• [EXERCISE PROMPT] For the entries below, say how many lines hold the word "data", with the number as the only reply.

• [RECORDS FOR THE EXERCISE]
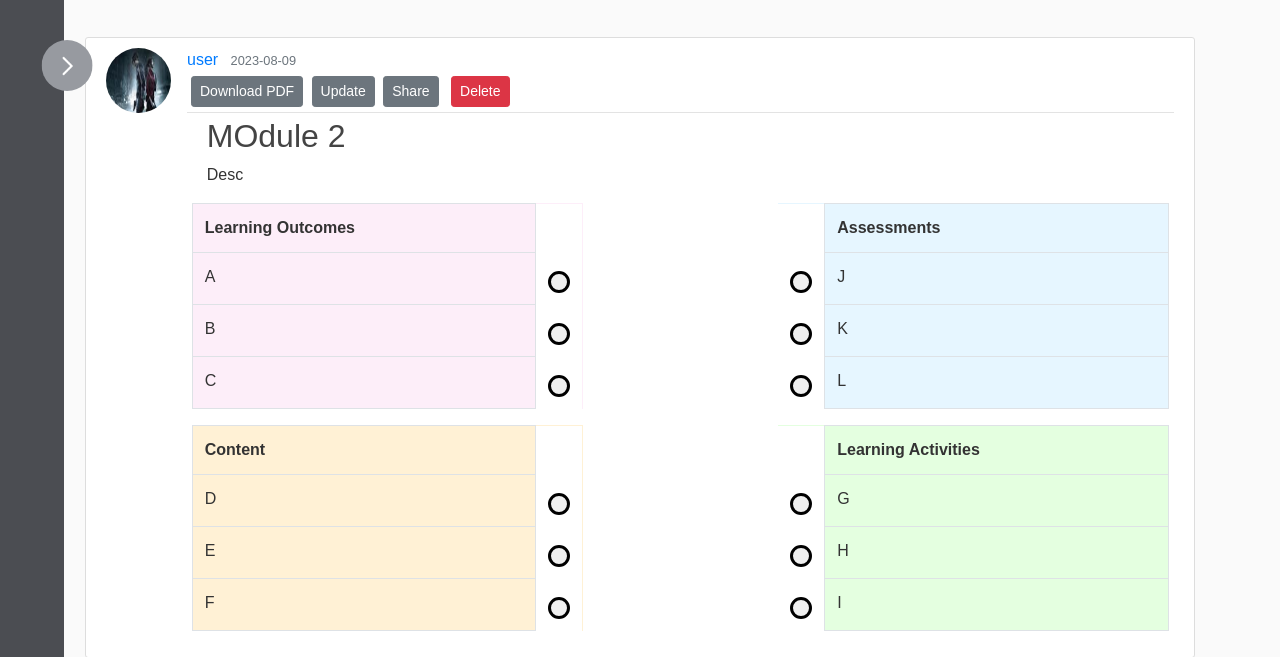
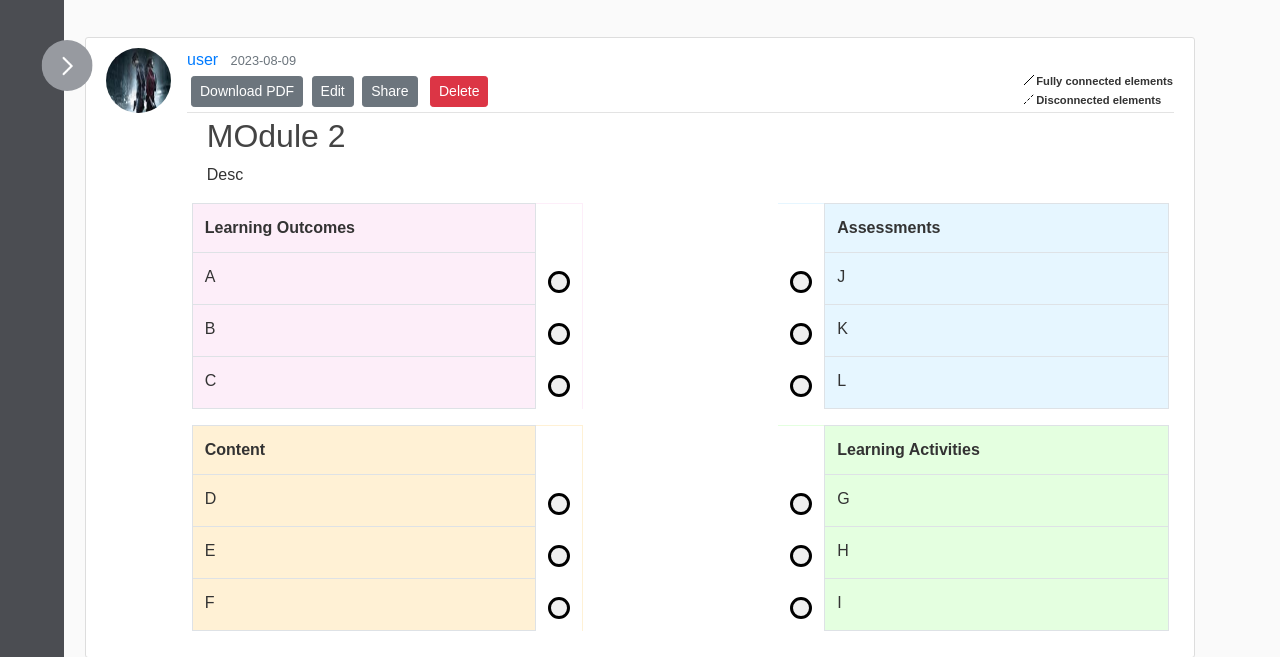
Before and after one commit to CosmicOtter23/EdVee-app, a Flask app: page /project/2 in a window 1280 px wide. Shown: the top 657 px of the page. Run offline with Flask 3, Linux system fonts and the light colour scheme; a user stored in the database is signed in; lists and menus that the app fills with data are empty; some libraries are stand-ins or nearby versions.

Commit message:
added legend and autofocus

```diff
--- a/EdVee/edvee/static/main.css
+++ b/EdVee/edvee/static/main.css
@@ -388,3 +388,13 @@
   padding-left: 8%;
   padding-top: 3%;
 }
+
+.legend-table {
+  margin: 0;
+  padding: 0;
+}
+
+.legend-text {
+  font-size: 0.7rem;
+  justify-self: right;
+}
--- a/EdVee/edvee/static/script.js
+++ b/EdVee/edvee/static/script.js
@@ -24,27 +24,12 @@
   const pdfButton = document.getElementById('pdf-button');
 
   if (pdfButton) {
-    // let makepdf = document.getElementById("element-to-print");
-
-    // pdfButton.addEventListener("click", function () {
-    //     html2pdf().from(makepdf).save();
-    // });
     pdfButton.addEventListener('click', () => {
       var element = document.getElementById('element-to-print');
-      // const lines = document.querySelectorAll('.leader-line');
-      // const lines2 = Array.from(lines);
+      var name = "";
 
-      // console.log(lines2);
-
-      // lines2.forEach(function(line) {
-      //   element.appendChild(line);
-      //   // line.remove();
-      //   console.log("Line done");
-      // });
-
-      // console.log(element.getAttribute("data-value"));
-
-      const name = element.getAttribute("data-value") + ".pdf";
+      // html2pdf
+      name = element.getAttribute("data-value") + " - html2pdf.pdf";
 
       var opt = {
         margin:       0.5,
@@ -55,11 +40,28 @@
       };
 
       html2pdf().from(element).set(opt).save();
-      // html2pdf(element, opt);
+
+
+      // // jspdf
+      // name = element.getAttribute("data-value") + " - jspdf.pdf";
+
+      // const { jsPDF } = window.jspdf;
+
+      // // Create a jsPDF instance
+      // const pdf = new jsPDF();
+
+      // document.getElementById('element-to-print').color = "red";
+      // console.log(document.getElementById('element-to-print'));
+
+      // // Convert the HTML element to PDF
+      // pdf.html(document.getElementById('element-to-print'), {
+      //   callback: function () {
+      //     // Download the PDF
+      //     pdf.save(name);
+      //   }
+      // });
     });
   }
-
-  // getUnconnectedNodes();
 });
 
 function OpenDiv(divToOpen) {
--- a/EdVee/edvee/templates/base.html
+++ b/EdVee/edvee/templates/base.html
@@ -24,6 +24,15 @@
 
   <!-- html2pdf -->
   <script src="https://cdnjs.cloudflare.com/ajax/libs/html2pdf.js/0.9.2/html2pdf.bundle.js"></script>
+
+  <!-- jspdf -->
+  <!-- <script src="https://cdnjs.cloudflare.com/ajax/libs/jspdf/2.5.1/jspdf.umd.min.js"></script> -->
+  <script src="https://unpkg.com/jspdf@latest/dist/jspdf.umd.min.js"></script>
+
+  <!--html2canvas -->
+  <script src="https://cdnjs.cloudflare.com/ajax/libs/html2canvas/0.5.0-beta4/html2canvas.min.js"></script>
+
+
 
   {% if title %}
   <title>EdVee - {{ title }}</title>
--- a/EdVee/edvee/templates/project.html
+++ b/EdVee/edvee/templates/project.html
@@ -10,13 +10,25 @@
         <div>
           <button id="pdf-button" type="button" class="btn btn-secondary btn-sm m-1">Download PDF</button>
           {% if access_level >= 2 %}
-            <a class="btn btn-secondary btn-sm mt-1 mb-1" href="{{ url_for('project_wiz_4', project_id=project.id) }}">Update</a>
+            <a class="btn btn-secondary btn-sm mt-1 mb-1" href="{{ url_for('project_wiz_4', project_id=project.id) }}">Edit</a>
             {% if access_level == 3 %}
               <button type="button" class="btn btn-secondary btn-sm m-1" data-toggle="modal" data-target="#shareModal">Share</button>
               <button type="button" class="btn btn-danger btn-sm m-1" data-toggle="modal" data-target="#deleteModal">Delete</button>
             {% endif %}
+          {% endif %}
+          <div id="legend" style="float: right">
+            <table class="legend-table">
+              <tr>
+                <th class="legend-text"><svg width="10" height="10"><line x1="0" y1="10" x2="10" y2="0" stroke="black"/></svg></th>
+                <th class="legend-text">Fully connected elements</th>
+              </tr>
+              <tr>
+                <th class="legend-text"><svg width="10" height="10"><line x1="0" y1="10" x2="10" y2="0" stroke="black" stroke-dasharray="3,2"/></svg></th>
+                <th class="legend-text">Disconnected elements</th>
+              </tr>
+            </table>
           </div>
-        {% endif %}
+        </div>
       </div>
       <div id="element-to-print" data-value="{{ project.name }}" style="padding-left: 2%; padding-right: 2%;">
         <h2 class="article-title">{{ project.name }}</h2>
--- a/EdVee/edvee/templates/wizard/project_wiz_4.html
+++ b/EdVee/edvee/templates/wizard/project_wiz_4.html
@@ -20,7 +20,7 @@
           </li> -->
           __
           <li id="elements-button">
-            <button class="btn" onclick="OpenElementsNav()">Open Elements</button>
+            <button class="btn" onclick="OpenElementsNav()">Elements</button>
           </li>
           <div id="elements-nav" style="display: none;">
             <ul>
@@ -55,7 +55,7 @@
           </div>
           __
           <li id="connections-button">
-            <button class="btn" onclick="OpenConnectionsNav()">Open Connections</button>
+            <button class="btn" onclick="OpenConnectionsNav()">Connections</button>
           </li>
           <div id="connections-nav" style="display: none;">
             <ul>
```
Also changed, not shown: EdVee/edvee/forms.py (+8 -8 lines), EdVee/edvee/templates/wizard/project_wiz_2A.html (+4 -4 lines), notes/Notes-LAPTOP-DVRA7VLA.txt (+6 -3 lines), EdVee/instance/site.db.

• [SOLUTION FOR THIS EXERCISE] 8